Nathalie de Vries gave a one-hour lecture on the significance of hybrids in her own work. But what is a hybrid? It is about new, networked thinking, conceptual and free of barriers. There could be a third room, built for private use and yet completely public, a house so openly designed for very different users with very individual needs. This sounded a bit like postmodern theory, similar to what Wolfgang Welsch advocated in his "Perspektiven für das Design der Zukunft" ("Perspectives for the Design of the Future") published in 1990: "The classic-modern maxims of expression or transparency are losing their significance and are being replaced by strategies of contrast, invention and paradox. Only they take into account our "chaotic" world full of overlaps and instabilities. Disturbances and hybrid formations correspond to postmodern life experience."
A radiant sign of change is the Markthal in Rotterdam (https://www.mvrdv.nl/projects/markethall/). A hybrid of public space and intimate retreat, big gesture, big underground garage, and big thinking. The apartments stacked on both sides lean towards each other and form a barrel vault under which public life and togetherness take place: protected from the weather and perfectly accessible.
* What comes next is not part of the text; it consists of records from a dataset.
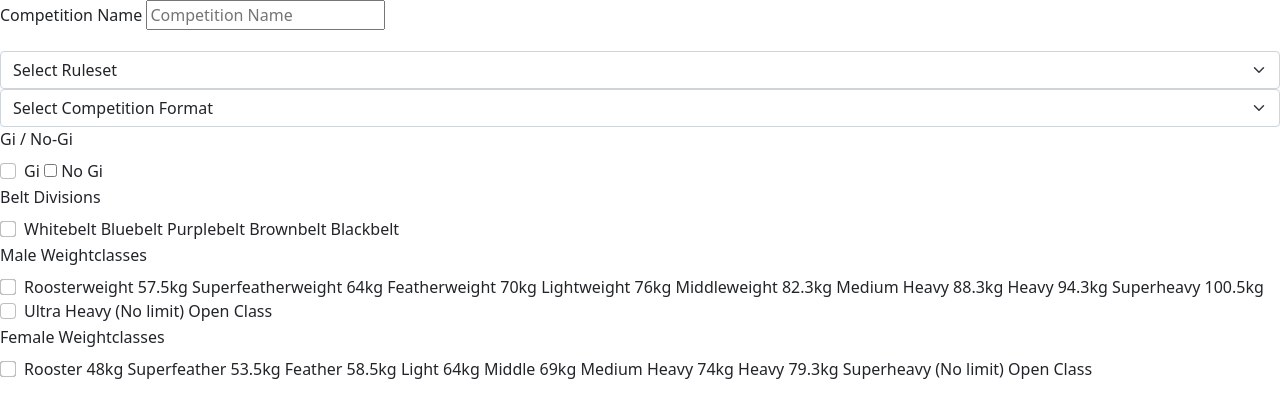
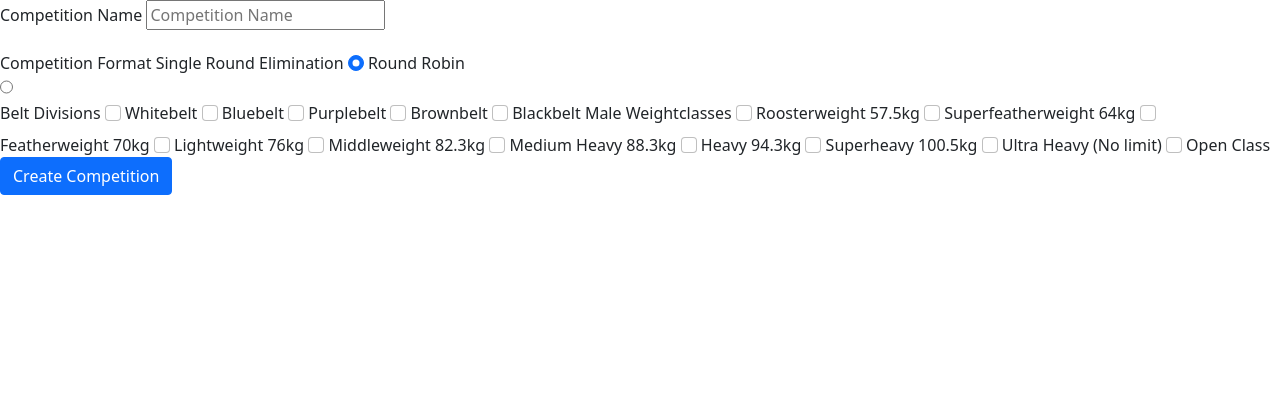
Before and after one commit to Strasseneck/EasyComp, a Flask app: template templates/create-comp.html in a window 1280 px wide. Shown: the part 66-484 px from the top of the page. Run offline with Flask 2, Linux system fonts and the light colour scheme; the template is opened without the code that fills it, so the values that code supplies are empty; some libraries are stand-ins or nearby versions.

Commit message:
Fix create competition form

```diff
--- a/Test user data/users.txt
+++ b/Test user data/users.txt
@@ -5,3 +5,7 @@ password = password
 Joe Bloggs
 jbloggs
 password = jbloggspass
+
+Max Musterman
+maxmusterman
+password = musterpass
--- a/app.py
+++ b/app.py
@@ -48,11 +48,52 @@ def index():
     return render_template("index.html", username=username, firstname=firstname, lastname=lastname)
 
 
-#TO CREATE COMPETITON
-@app.route("/create")
+# creat competition
+@app.route("/create", methods=["GET", "POST"])
 @login_required
 def create():
-    return apology("Not finished", 400)
+
+    # if reached via post
+    if request.method == "POST":
+
+        # check for compname
+        if not request.form.get("compname"):
+            return apology("competition name creation required", 400)
+
+        # check for duplicate compname
+        rows = db.execute("SELECT * FROM competitions WHERE name = ?", request.form.get("compname"))
+        if len(rows) > 0:
+            return apology("competition with same name already exists", 400)
+        else:
+            compname = request.form.get("compname")
+
+        # get format
+        format = request.form["formatselect"]
+
+        # get belt classes
+        beltclasses = request.form.getlist("beltdivision")
+
+        # get weight classes
+        weightclasses = request.form.getlist("weightclass")
+
+
+        print(format)
+        print(beltclasses)
+        print(weightclasses)
+
+        return 'done'
+        # add competition to competitions db
+
+        # add divisions to divisions db
+            # get lists
+            # iterate through list
+
+     # if reached by get
+    else:
+        return render_template("create-comp.html")
+
+
+
 
 #TO DO MANAGE COMPETITON
 @app.route("/manage")
--- a/templates/create-comp.html
+++ b/templates/create-comp.html
@@ -5,112 +5,67 @@
 {% endblock %}
 
 {% block main %}
-    <form action="/create-comp" method="post">
+    <form action="/create" method="post">
         <div class="mb-3">
             <label for="compname" class="form-label">Competition Name</label>
             <input autocomplete="off" id="compname" name="compname" placeholder="Competition Name" type="text">
         </div>
-        <select class="form-select" aria-label="rulesetselect">
-            <option selected>Select Ruleset</option>
-            <option value="ibjjf">Ibjjf</option>
-            <option value="ebi">Ebi</option>
-            <option value="adcc">Adcc</option>
-            <option value="ajp">Ajp</option>
-            <option value="custom">Custom</option>
-        </select>
-        <select class="form-select" aria-label="formatselect">
-            <option selected>Select Competition Format</option>
-            <option value="singleround">Singe Round Elimination</option>
-            <option value="roundrobin">Round Robin</option>
-        </select>
-        <label for="ginogi" class="form-label">Gi / No-Gi</label>
-        <div class="form-check" id="ginogi" name="ginogi">
-            <input class="form-check-input" type="checkbox" value="gi" id="gi" name="gi">
-            <label class="form-check-label" for="gi">Gi</label>
-            <input clas="form-check-input" type="checkbox" value="nogi" id="nogi" name="nogi">
-            <label class="form-check-label" for="nogi">No Gi</label>
-        </div>
+        <label>Competition Format</label>
+        <label class="form-check-label" for="formatselect">Single Round Elimination</label>
+        <input class="form-check-input" type="radio" value="singleround" id="formatselect" name="formatselect" checked="checked">
+        <label class="form-check-label" for="formatselect">Round Robin</label>
+        <input class="form-check" type="radio" value="roundrobin" id="formatselect" name="formatselect">
+
+
         <label for="beltdivisions" class="form-label">Belt Divisions</label>
-        <div class="form-check" id="beltdivisions" name="beltdivisions">
-            <input class="form-check-input" type="checkbox" value="white" id="white" name="white">
+        <input class="form-check-input" type="checkbox" value="white" id="beltdivision" name="beltdivision">
         <label class="form-check-label" for="white">Whitebelt</label>
 
-            <input class="form-check-input" type="checkbox" value="blue" id="blue" name="blue">
+        <input class="form-check-input" type="checkbox" value="blue" id="beltdivision" name="beltdivision">
         <label class="form-check-label" for="blue">Bluebelt</label>
 
-            <input class="form-check-input" type="checkbox" value="purple" id="purple" name="purple">
+        <input class="form-check-input" type="checkbox" value="purple" id="beltdivision" name="beltdivision">
         <label class="form-check-label" for="purple">Purplebelt</label>
 
-            <input class="form-check-input" type="checkbox" value="brown" id="brown" name="brown">
+        <input class="form-check-input" type="checkbox" value="brown" id="beltdivision" name="beltdivision">
         <label class="form-check-label" for="brown">Brownbelt</label>
 
-            <input class="form-check-input" type="checkbox" value="black" id="black" name="black">
+        <input class="form-check-input" type="checkbox" value="black" id="beltdivision" name="beltdivision">
         <label class="form-check-label" for="black">Blackbelt</label>
-        </div>
+
         <label for="weightclassesmen" class="form-label">Male Weightclasses</label>
-        <div class="form-check" id="weightclassesmen" name="weightclassesmen">
 
-            <input class="form-check-input" type="checkbox" value="rooster" id="rooster" name="rooster">
+
+        <input class="form-check-input" type="checkbox" value="rooster" id="weightclass" name="weightclass">
         <label class="form-check-label" for="rooster">Roosterweight 57.5kg</label>
 
-            <input class="form-check-input" type="checkbox" value="superfeather" id="superfeather" name="superfeather">
+        <input class="form-check-input" type="checkbox" value="superfeather" id="weightclass" name="weightclass">
         <label class="form-check-label" for="superfeather">Superfeatherweight 64kg</label>
 
-            <input class="form-check-input" type="checkbox" value="feather" id="feather" name="feather">
+        <input class="form-check-input" type="checkbox" value="feather" id="weightclass" name="weightclass">
         <label class="form-check-label" for="feather">Featherweight 70kg</label>
 
-            <input class="form-check-input" type="checkbox" value="light" id="light" name="light">
+        <input class="form-check-input" type="checkbox" value="light" id="weightclass" name="weightclass">
         <label class="form-check-label" for="light">Lightweight 76kg</label>
 
-            <input class="form-check-input" type="checkbox" value="middle" id="middle" name="middle">
+        <input class="form-check-input" type="checkbox" value="middle" id="weightclass" name="weightclass">
         <label class="form-check-label" for="middle">Middleweight 82.3kg</label>
 
-            <input class="form-check-input" type="checkbox" value="mediumheavy" id="mediumheavy" name="mediumheavy">
+        <input class="form-check-input" type="checkbox" value="mediumheavy" id="weightclass" name="weightclass">
         <label class="form-check-label" for="mediumheavy">Medium Heavy 88.3kg</label>
 
-            <input class="form-check-input" type="checkbox" value="heavy" id="heavy" name="heavy">
+        <input class="form-check-input" type="checkbox" value="heavy" id="weightclass" name="weightclass">
         <label class="form-check-label" for="heavy">Heavy 94.3kg</label>
 
-            <input class="form-check-input" type="checkbox" value="superheavy" id="superheavy" name="superheavy">
+        <input class="form-check-input" type="checkbox" value="superheavy" id="weightclass" name="weightclass">
         <label class="form-check-label" for="superheavy">Superheavy 100.5kg</label>
 
-            <input class="form-check-input" type="checkbox" value="ultraheavy" id="ultraheavy" name="ultraheavy">
+        <input class="form-check-input" type="checkbox" value="ultraheavy" id="weightclass" name="weightclass">
         <label class="form-check-label" for="ultraheavy">Ultra Heavy (No limit)</label>
 
-            <input class="form-check-input" type="checkbox" value="open" id="open" name="open">
+        <input class="form-check-input" type="checkbox" value="open" id="weightclass" name="weightclass">
         <label class="form-check-label" for="open">Open Class</label>
-        </div>
-        <label for="weightclassewomen" class="form-label">Female Weightclasses</label>
-        <div class="form-check" id="weightclasseswomen" name="weightclasseswomen">
 
-            <input class="form-check-input" type="checkbox" value="rooster" id="roosterw" name="roosterw">
-            <label class="form-check-label" for="roosterw">Rooster 48kg</label>
-
-            <input class="form-check-input" type="checkbox" value="superfeatherw" id="superfeatherw" name="superfeatherw">
-            <label class="form-check-label" for="superfeatherw">Superfeather 53.5kg</label>
-
-            <input class="form-check-input" type="checkbox" value="featherw" id="featherw" name="featherw">
-            <label class="form-check-label" for="featherw">Feather 58.5kg</label>
-
-            <input class="form-check-input" type="checkbox" value="lightw" id="lightw" name="lightw">
-            <label class="form-check-label" for="lightw">Light 64kg</label>
-
-            <input class="form-check-input" type="checkbox" value="middlew" id="middlew" name="middlew">
-            <label class="form-check-label" for="middlew">Middle 69kg</label>
-
-            <input class="form-check-input" type="checkbox" value="mediumheavyw" id="mediumheavyw" name="mediumheavyw">
-            <label class="form-check-label" for="mediumheavyw">Medium Heavy 74kg</label>
-
-            <input class="form-check-input" type="checkbox" value="heavyw" id="heavyw" name="heavyw">
-            <label class="form-check-label" for="heavyw">Heavy 79.3kg</label>
-
-            <input class="form-check-input" type="checkbox" value="superheavyw" id="superheavyw" name="superheavyw">
-            <label class="form-check-label" for="superheavyw">Superheavy (No limit)</label>
-
-            <input class="form-check-input" type="checkbox" value="openw" id="openw" name="openw">
-            <label class="form-check-label" for="openw">Open Class</label>
-        </div>
+        <button class="btn btn-primary" type="submit">Create Competition</button>
     </form>
-
-
 {% endblock %}
--- a/templates/layout.html
+++ b/templates/layout.html
@@ -29,7 +29,7 @@
                     {% if session ["user_id"] %}
                     <ul class="navbar-nav me-auto mt-2">
                         <li class="nav-item"><a class="nav-link" href="/index">Profile</a></li>
-                        <li class="nav-item"><a class="nav-link" href="/create-comp">Create Competition</a></li>
+                        <li class="nav-item"><a class="nav-link" href="/create">Create Competition</a></li>
                         <li class="nav-item"><a class="nav-link" href="/manage-comp">Manage Competition</a></li>
                         <li class="nav-item"><a class="nav-link" href="/enter-comp">Enter Competition</a></li>
                     </ul>
```
Also changed, not shown: creat-comp-extras.html (added, +48 -0 lines), easycomp.db, 3 other files. Lines whose indentation alone changed are shown as unchanged.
With each new project, the liberating element of hybrid thinking was condensed – from the Ku.Be House of Culture and Movement in Copenhagen (https://www.mvrdv.nl/projects/KUBEhouseofmovement/), a place where people from 1-101 years of age can come together, to the proposal of a greened and decelerated Schiphol Airport (2. place, www.mvrdv.nl/projects/schiphol-airport-terminal-a), an urban planning project in Seoul (https://www.mvrdv.nl/projects/seoul-skygarden), and residential buildings such as "The Valley" (https://www.mvrdv.nl/projects/valley) – vertical living landscapes in Amsterdam that look as if the architects had poured acid onto a polystyrene block, but actually calculated optimal angles for balconies and apartments with the help of computers. "Living in high-rise buildings – we as lowlanders still have to learn that," said the architect and won over the audience one more time.
So why don't we build houses that contain everything within themselves right away, asked architect Nathalie de Vries quite rightly – and it sounded like a call for disposing of a few building regulations files. In the end, she gave some indications of what she so aptly described as "shallow": the ability to allow hybrid forms from the outset, such as at the threshold of office space and rented apartments, the rededication of which may not be as difficult as often experienced: higher ceiling heights than usual, an active, open ground floor with shops and public facilities, and a few undefined areas.
Hybridity actually means "doing a little more of everything" and "going outside". So, get up from the desk and from the comfortable sofa and get out to where life is happening, socialise, be ready to share ideas.
Are we not hybrids ourselves, the architect asked at the end – and numerous guests agreed.
Text: Dr. Oliver Herwig & Andreas Groß
Photographs: Studio für Gestaltung